» **EXERCISE PROMPT**:
Answer with one number only, the count of lines in the material below that hold "stroke".

» **MATERIAL SUPPLIED**:
:::
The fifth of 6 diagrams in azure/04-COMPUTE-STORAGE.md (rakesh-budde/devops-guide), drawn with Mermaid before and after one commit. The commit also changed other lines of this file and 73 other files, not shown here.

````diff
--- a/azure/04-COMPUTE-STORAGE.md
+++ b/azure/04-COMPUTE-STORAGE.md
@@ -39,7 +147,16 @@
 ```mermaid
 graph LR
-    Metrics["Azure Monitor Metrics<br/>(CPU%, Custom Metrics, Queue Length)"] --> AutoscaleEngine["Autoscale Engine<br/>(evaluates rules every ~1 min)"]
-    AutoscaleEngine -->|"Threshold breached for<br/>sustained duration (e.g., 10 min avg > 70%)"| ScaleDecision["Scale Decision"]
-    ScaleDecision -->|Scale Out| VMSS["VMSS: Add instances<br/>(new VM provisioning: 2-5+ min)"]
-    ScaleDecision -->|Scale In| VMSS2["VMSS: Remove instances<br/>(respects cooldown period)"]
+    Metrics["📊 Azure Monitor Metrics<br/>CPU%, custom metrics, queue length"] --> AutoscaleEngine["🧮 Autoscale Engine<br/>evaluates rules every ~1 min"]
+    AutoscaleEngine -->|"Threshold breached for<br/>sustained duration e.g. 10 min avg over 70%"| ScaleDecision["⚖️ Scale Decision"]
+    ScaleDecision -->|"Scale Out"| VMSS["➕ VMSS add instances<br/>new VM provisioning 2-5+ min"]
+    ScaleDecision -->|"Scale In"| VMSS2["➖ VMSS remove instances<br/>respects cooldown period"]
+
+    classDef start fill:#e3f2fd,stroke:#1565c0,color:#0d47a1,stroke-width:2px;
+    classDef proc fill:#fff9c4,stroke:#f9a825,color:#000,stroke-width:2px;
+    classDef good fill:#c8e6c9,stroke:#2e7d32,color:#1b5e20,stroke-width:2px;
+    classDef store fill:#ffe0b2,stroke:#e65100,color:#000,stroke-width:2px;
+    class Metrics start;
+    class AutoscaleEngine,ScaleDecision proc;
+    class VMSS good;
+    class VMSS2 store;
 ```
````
:::
» **RESPONSE TO THIS EXERCISE**:
4